Got dragged along to the Chieftains there last month and this is a vague account of what went down:
Just a little caveat here before we go.
I had never seen the Chieftains before.
So I am speaking from a position of total informed ignorance
An ignorance I was relatively happy with until a haphazard offer of a ticket.
So why not?
The Chieftains have been around.

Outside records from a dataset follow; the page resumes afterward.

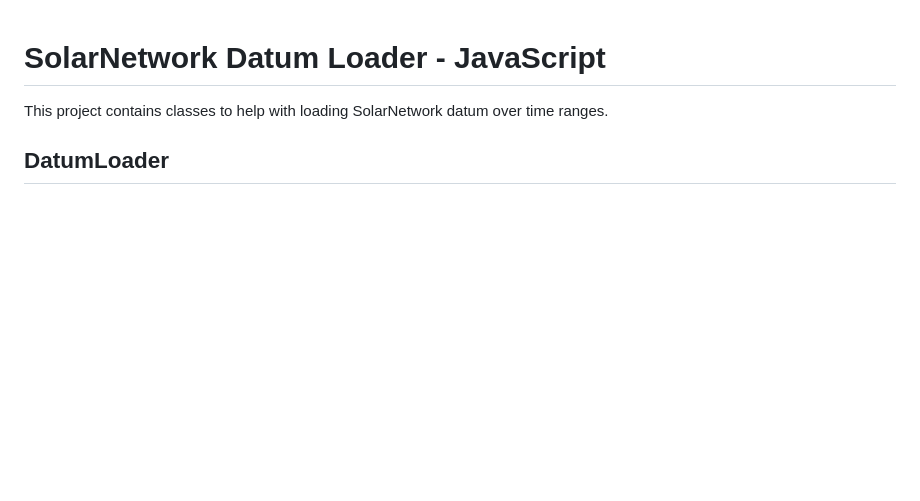
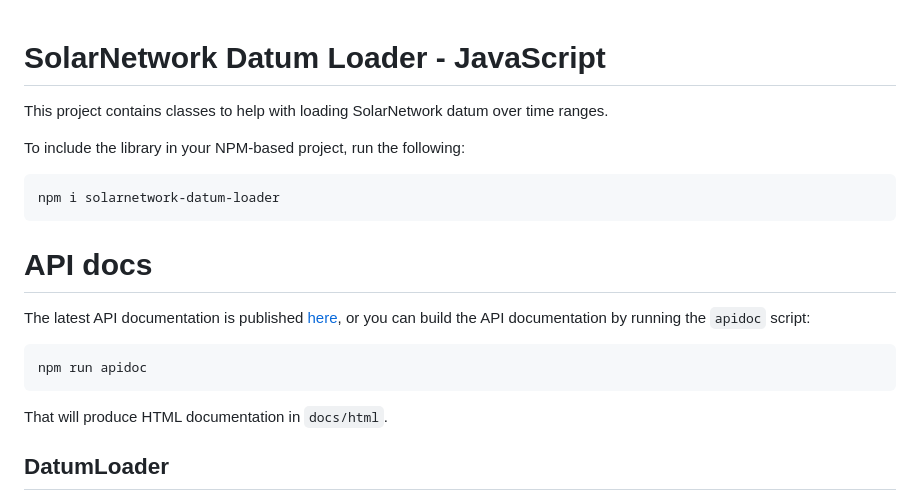
Before and after one commit to SolarNetwork/sn-datum-loader-js, a Markdown page: README.md, the part around the change. GitHub-like rendering; blank space fills up the shorter version.

Commit message:
Add more info.

````diff
--- a/README.md
+++ b/README.md
@@ -1,6 +1,23 @@
 # SolarNetwork Datum Loader - JavaScript
 
 This project contains classes to help with loading SolarNetwork datum over time ranges.
+
+To include the library in your NPM-based project, run the following:
+
+```sh
+npm i solarnetwork-datum-loader
+```
+
+# API docs
+
+The latest API documentation is published [here](https://solarnetwork.github.io/sn-datum-loader-js/), or
+you can build the API documentation by running the `apidoc` script:
+
+```sh
+npm run apidoc
+```
+
+That will produce HTML documentation in `docs/html`.
 
 ## DatumLoader
 
````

And you don't get to stay around for 50 years unless you got something.
They have to have something.
And they do.
But it's bizarre.
At least I got to go to the Grand Canal Theatre.
Cool, deconstructivist, Lost in Translation elegance.
One of those few occasions where chi chi manages to put a bit of effective spin on emptiness.
Capitalism may have launched the Grand Canal Theatre.
But it has taken socialism to guide it safely back to earth.
And for socialism, just read you.
Tax-payer take a bow.
The Chieftains suggested you give a round of applause to Harry Crosbie.
I suggest you give yourself a clap.
You got a little back.
I know it's a minor compensation.
But the stunning surrounds almost make it feel worth it.
Can't quite say the same about the music.
There's something about the group's sound that seems to endorse and celebrate the very deviant sentimentality which wreaked havoc across the country, slaying prospects and murdering hope but just happened to drop this jewel in the neo-liberal safari park they call the docklands.
Other such kool aid constructs and paeans to hubris like the U2 tower never got to the good side of hallucination.
But back to Paddy Maloney.
Just when you are starting to see what all the fuss is about.
It's back to ******* Paddy Moloney.
As an artefact of delicate sonic beauty starts to shimmer in front of you, along comes Paddy Moloney.
Hal Roche. Vegas leprechaun. Duffy ringmaster.
Presented with the possibility of beauty, Paddy Maloney opts for buffoonery.
Then sound and fury. And on comes a Marching Pipe band.
All Celtic Kipling. Stomp and pomp.
We've taken the wild out of these colonial boys.
This is stiff upper lip stuff.
The band, all shorn and sideburned, look like they just came back from a "good crack at the Boer" rather than off a bus from Limerick.
Apparently we are hearing the tales of Paddies out fighting in the Mexican civil war.
This is strange.
Might even be a touch of the fascistic.
But then comes the flute.
A feminine counterattack.
No more stomping.
This is the stuff of lightfooted beguile.
All charm and enrapture.
And then the complexity of the fiddle...
And then .....then it's back to ******* Hal Roach.
Centre stage Maloney starts looking at his watch.
"Don't be losing the run of yourself there boyo!"
For grubby laughs, Paddy gesticulates at his watch while raising his eyes to heaven.
That's witty Paddy!
Sure why would you want spectral magic when you can have cheap laughs.
And he pulls the same stunt again and again.
But this time it's even more orchestrated, an act of premeditated charlatanism.
An act of articide.
The Chieftain's court jester, a wild Nova Scotian goes "tinker mad" on a violin solo.
And in the middle of the maelstrom, the fiddler's mobile phone rings.
It's Paddy Maloney pretending to make a call.
Jesus. Isn't that great gas!
Why celebrate what you do when you can denigrate it?
But that seems to be the thing with The Chieftains.
There does not seem to be any real reverence for the music.
At the same time there is something faux about their casualness.
They try and pretend that the brilliance slips out by accident.
It's like no one wants to step up and embrace that brilliance.
No-one wants to be a star.
So we are fed upfront distraction.
Young ones leaping.
Click-clacking Peig Astaires.
All with a strong smell of Flatley.
I don't know.
But it all struck me as very "Kept Catholic."